Results from a recent poll of U.S. consumers, conducted by Public Opinion Strategies, released today found that Americans, in particular, have very strong feelings about the role of location in making wine-purchasing decisions. Key findings from the poll of 1,000 U.S. wine drinkers include:

• 79% say they consider the region from which a wine comes an important factor when buying a bottle of wine.

• 75% say they would be less likely to buy a wine if they learned it claimed to be from a place like Champagne, Napa Valley or Oregon, but in actuality was not.

• 84% say they think the region a wine comes from is extremely important in determining its quality.

• 96% say consumers deserve to know the location where wine grapes are grown is accurately stated on wine labels.
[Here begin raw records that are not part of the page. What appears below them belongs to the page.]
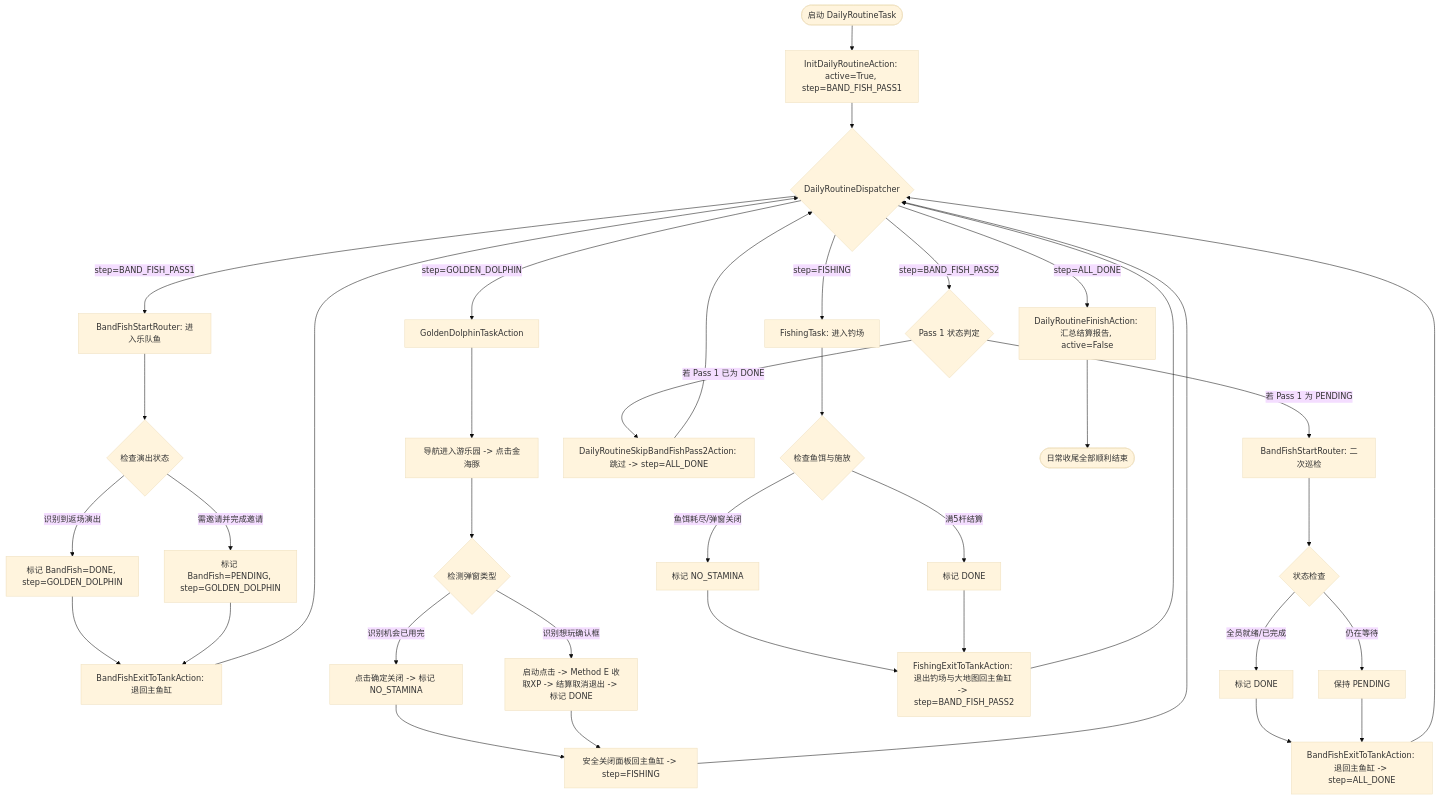
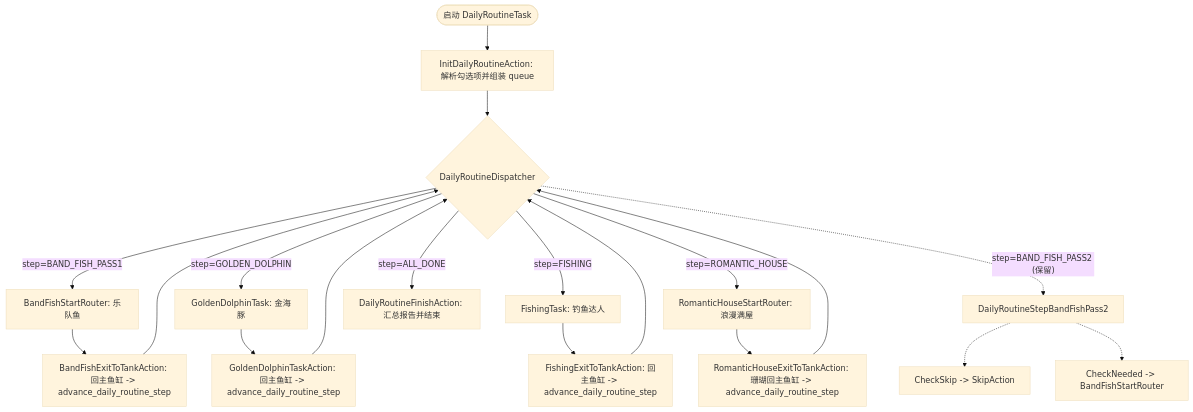
One commit to zhimaheiye/MaaHappyFish changed the diagram in docs/features/daily-routine.md. Above: the diagram before and after it, drawn with Mermaid (base theme). The commit also changed other lines of this file and 26 other files, not shown here.

````diff
--- a/docs/features/daily-routine.md
+++ b/docs/features/daily-routine.md
@@ -37,49 +46,28 @@
 ```mermaid
 flowchart TD
-    Start([启动 DailyRoutineTask]) --> Init[InitDailyRoutineAction: active=True, step=BAND_FISH_PASS1]
+    Start([启动 DailyRoutineTask]) --> Init[InitDailyRoutineAction: 解析勾选项并组装 queue]
     Init --> Dispatcher{DailyRoutineDispatcher}
 
-    %% Pass 1
-    Dispatcher -- step=BAND_FISH_PASS1 --> BandFishP1[BandFishStartRouter: 进入乐队鱼]
-    BandFishP1 --> BF_Check{检查演出状态}
-    BF_Check -- 识别到返场演出 --> BF_Done1[标记 BandFish=DONE, step=GOLDEN_DOLPHIN]
-    BF_Check -- 需邀请并完成邀请 --> BF_Pending1[标记 BandFish=PENDING, step=GOLDEN_DOLPHIN]
-    BF_Done1 --> BF_Exit1[BandFishExitToTankAction: 退回主鱼缸]
-    BF_Pending1 --> BF_Exit1
-    BF_Exit1 --> Dispatcher
+    %% 步骤分发
+    Dispatcher -- step=BAND_FISH_PASS1 --> BF[BandFishStartRouter: 乐队鱼]
+    Dispatcher -- step=GOLDEN_DOLPHIN --> GD[GoldenDolphinTask: 金海豚]
+    Dispatcher -- step=FISHING --> FI[FishingTask: 钓鱼达人]
+    Dispatcher -- step=ROMANTIC_HOUSE --> RH[RomanticHouseStartRouter: 浪漫满屋]
+    Dispatcher -- step=ALL_DONE --> Finish[DailyRoutineFinishAction: 汇总报告并结束]
 
-    %% Golden Dolphin
-    Dispatcher -- step=GOLDEN_DOLPHIN --> Dolphin[GoldenDolphinTaskAction]
-    Dolphin --> D_Nav[导航进入游乐园 -> 点击金海豚]
-    D_Nav --> D_Check{检测弹窗类型}
-    D_Check -- 识别机会已用完 --> D_Exhaust[点击确定关闭 -> 标记 NO_STAMINA]
-    D_Check -- 识别想玩确认框 --> D_Play[启动点击 -> Method E 收取XP -> 结算取消退出 -> 标记 DONE]
-    D_Exhaust --> D_Exit[安全关闭面板回主鱼缸 -> step=FISHING]
-    D_Play --> D_Exit
-    D_Exit --> Dispatcher
+    %% 退出与队列推进
+    BF --> BF_Exit[BandFishExitToTankAction: 回主鱼缸 -> advance_daily_routine_step]
+    GD --> GD_Exit[GoldenDolphinTaskAction: 回主鱼缸 -> advance_daily_routine_step]
+    FI --> FI_Exit[FishingExitToTankAction: 回主鱼缸 -> advance_daily_routine_step]
+    RH --> RH_Exit[RomanticHouseExitToTankAction: 珊瑚回主鱼缸 -> advance_daily_routine_step]
 
-    %% Fishing
-    Dispatcher -- step=FISHING --> Fishing[FishingTask: 进入钓场]
-    Fishing --> F_Check{检查鱼饵与施放}
-    F_Check -- 鱼饵耗尽/弹窗关闭 --> F_NoStamina[标记 NO_STAMINA]
-    F_Check -- 满5杆结算 --> F_Done[标记 DONE]
-    F_NoStamina --> F_Exit[FishingExitToTankAction: 退出钓场与大地图回主鱼缸 -> step=BAND_FISH_PASS2]
-    F_Done --> F_Exit
-    F_Exit --> Dispatcher
+    BF_Exit --> Dispatcher
+    GD_Exit --> Dispatcher
+    FI_Exit --> Dispatcher
+    RH_Exit --> Dispatcher
 
-    %% Pass 2
-    Dispatcher -- step=BAND_FISH_PASS2 --> P2_Branch{Pass 1 状态判定}
-    P2_Branch -- 若 Pass 1 已为 DONE --> P2_Skip[DailyRoutineSkipBandFishPass2Action: 跳过 -> step=ALL_DONE]
-    P2_Branch -- 若 Pass 1 为 PENDING --> P2_Run[BandFishStartRouter: 二次巡检]
-    P2_Run --> P2_Perform{状态检查}
-    P2_Perform -- 全员就绪/已完成 --> P2_BF_Done[标记 DONE]
-    P2_Perform -- 仍在等待 --> P2_BF_Wait[保持 PENDING]
-    P2_BF_Done --> P2_Exit[BandFishExitToTankAction: 退回主鱼缸 -> step=ALL_DONE]
-    P2_BF_Wait --> P2_Exit
-    P2_Skip --> Dispatcher
-    P2_Exit --> Dispatcher
-
-    %% Finish
-    Dispatcher -- step=ALL_DONE --> Finish[DailyRoutineFinishAction: 汇总结算报告, active=False]
-    Finish --> End([日常收尾全部顺利结束])
+    %% 保留的两阶段拓扑 (Pass 2)
+    Dispatcher -. step=BAND_FISH_PASS2 (保留) .-> P2[DailyRoutineStepBandFishPass2]
+    P2 -.-> P2_Skip[CheckSkip -> SkipAction]
+    P2 -.-> P2_Run[CheckNeeded -> BandFishStartRouter]
 ```
````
• 98% say they support establishing worldwide standards for all winemakers that would require they accurately state the location where wine grapes are grown on wine labels.

"In over 20 years of polling, rarely have we seen such strong feelings on an issue like this," said Rob Autry, partner of Public Opinion Strategies and the lead pollster on this project. "Consumer sentiment this strong is a clear signal that Americans care a great deal about the location a wine comes from and clearly want ready access to that information when looking at a bottle.
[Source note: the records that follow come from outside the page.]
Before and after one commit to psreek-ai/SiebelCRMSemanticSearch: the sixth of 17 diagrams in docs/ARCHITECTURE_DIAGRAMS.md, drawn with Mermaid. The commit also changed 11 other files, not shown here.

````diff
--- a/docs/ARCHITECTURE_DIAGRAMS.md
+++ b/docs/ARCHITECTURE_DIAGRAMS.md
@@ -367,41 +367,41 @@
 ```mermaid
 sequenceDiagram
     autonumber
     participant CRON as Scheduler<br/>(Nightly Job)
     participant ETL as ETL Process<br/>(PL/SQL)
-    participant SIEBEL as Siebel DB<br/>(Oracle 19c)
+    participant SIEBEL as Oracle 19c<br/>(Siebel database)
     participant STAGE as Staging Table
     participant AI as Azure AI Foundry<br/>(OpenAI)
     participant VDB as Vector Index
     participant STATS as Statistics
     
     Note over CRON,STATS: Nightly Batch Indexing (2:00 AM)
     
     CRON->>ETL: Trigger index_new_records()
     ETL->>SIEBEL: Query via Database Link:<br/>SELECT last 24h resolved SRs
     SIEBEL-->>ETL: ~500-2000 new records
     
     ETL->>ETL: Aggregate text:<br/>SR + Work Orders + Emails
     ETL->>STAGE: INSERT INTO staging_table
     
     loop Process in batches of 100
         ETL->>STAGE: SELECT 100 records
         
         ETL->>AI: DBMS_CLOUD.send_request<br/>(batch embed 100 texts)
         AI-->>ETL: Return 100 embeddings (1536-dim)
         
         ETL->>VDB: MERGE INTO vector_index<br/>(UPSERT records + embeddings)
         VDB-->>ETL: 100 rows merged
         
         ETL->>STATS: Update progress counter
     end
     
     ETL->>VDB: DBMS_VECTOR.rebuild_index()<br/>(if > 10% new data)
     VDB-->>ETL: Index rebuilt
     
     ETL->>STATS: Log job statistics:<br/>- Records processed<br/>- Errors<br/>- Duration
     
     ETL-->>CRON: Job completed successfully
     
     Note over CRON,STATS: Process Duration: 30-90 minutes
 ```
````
The poll was released by the signatories to the Joint Declaration to Protect Wine Place & Origin, a coalition first formed in 2005 when the initial global declaration was signed. The organization has since doubled in size, welcoming its two newest members -- Long Island and Rioja, Spain -- at this year's meeting.

Says Ron Goerler Jr., president of the Long Island Wine Council, “The signatories of the Joint Declaration to Protect Wine Place & Origin have worked to produce world-class wine regions and preserve the integrity of our unique vines and lands. United with Napa Valley, Sonoma County, Jerez and the many other wine regions across the globe, we are committed to educating consumers about the importance of location.”
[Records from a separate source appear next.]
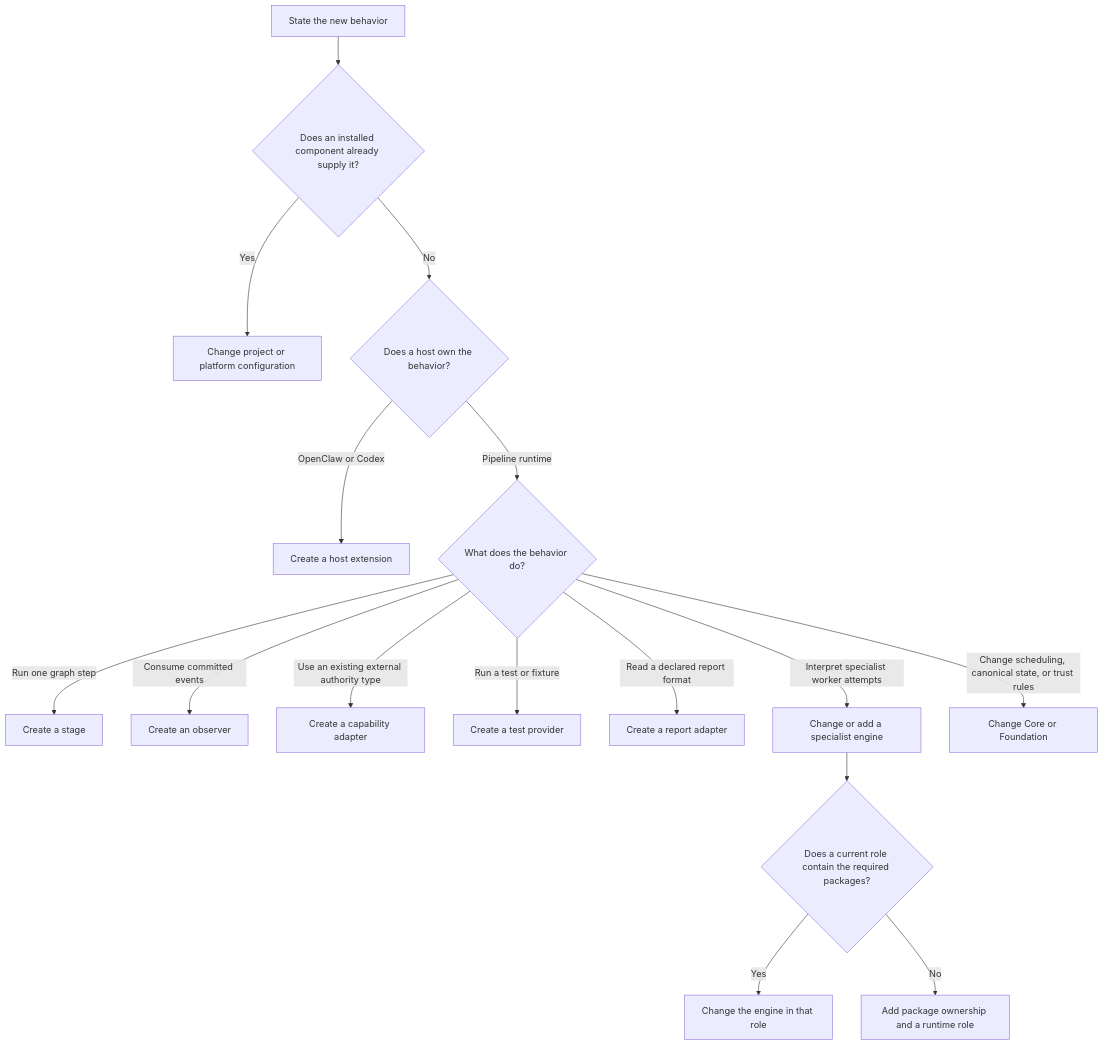
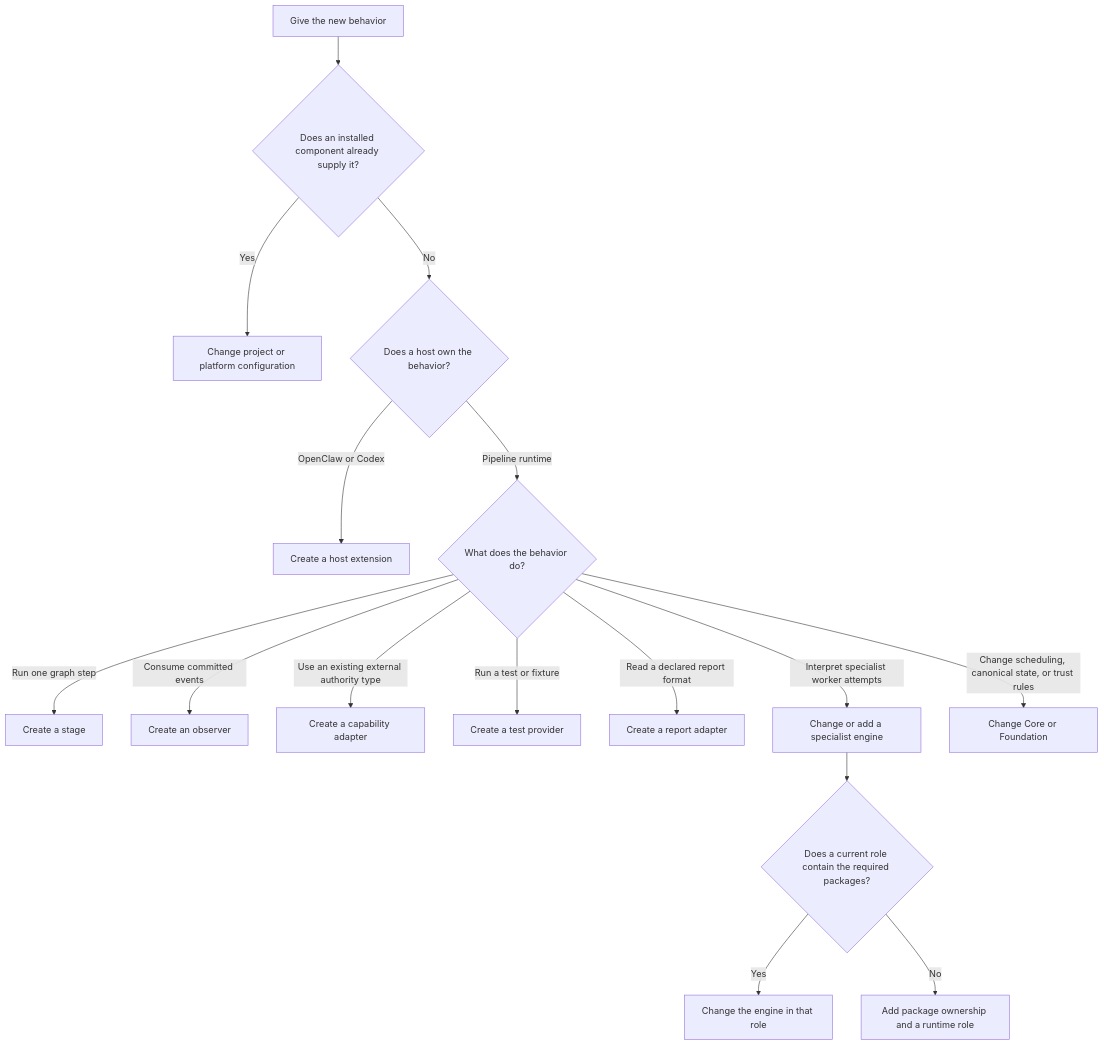
The diagram in docs/site/extend/README.md (datrab/kubeclaw), drawn with Mermaid before and after one commit. The commit also changed other lines of this file and 80 other files, not shown here.

````diff
--- a/docs/site/extend/README.md
+++ b/docs/site/extend/README.md
@@ -136,18 +137,18 @@
 ```mermaid
 flowchart TD
-    Need[State the new behavior] --> Existing{Does an installed component already supply it?}
+    Need[Give the new behavior] --> Existing{Does an installed component already supply it?}
     Existing -->|Yes| Config[Change project or platform configuration]
     Existing -->|No| Host{Does a host own the behavior?}
     Host -->|OpenClaw or Codex| HostExtension[Create a host extension]
     Host -->|Pipeline runtime| Runtime{What does the behavior do?}
     Runtime -->|Run one graph step| Stage[Create a stage]
     Runtime -->|Consume committed events| Observer[Create an observer]
     Runtime -->|Use an existing external authority type| Adapter[Create a capability adapter]
     Runtime -->|Run a test or fixture| Provider[Create a test provider]
     Runtime -->|Read a declared report format| Report[Create a report adapter]
     Runtime -->|Interpret specialist worker attempts| Engine[Change or add a specialist engine]
     Runtime -->|Change scheduling, canonical state, or trust rules| Core[Change Core or Foundation]
     Engine --> Role{Does a current role contain the required packages?}
     Role -->|Yes| ExistingRole[Change the engine in that role]
     Role -->|No| NewRole[Add package ownership and a runtime role]
 ```
````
"The 15 regions gathered here today agree that great wine is made in unique places all over the world and that these unique place names must be protected. A failure to do so undermines all of these wine-growing regions and, as the research shows, runs counter to the expectations of the consumer," said Bruno Paillard, representing the Comité Interprofessionnel du Vin de Champagne. "People want to know where their wines come from."

The 15 international wine regions including Long Island; Champagne, France; Chianti Classico, Italy; Jerez, Spain; Napa Valley, California; Oregon; Paso Robles, California; Porto, Portugal; Rioja, Spain; Sonoma County, California; Tokaj, Hungary; Victoria, Australia; Walla Walla Valley, Washington; Washington state; and Western Australia.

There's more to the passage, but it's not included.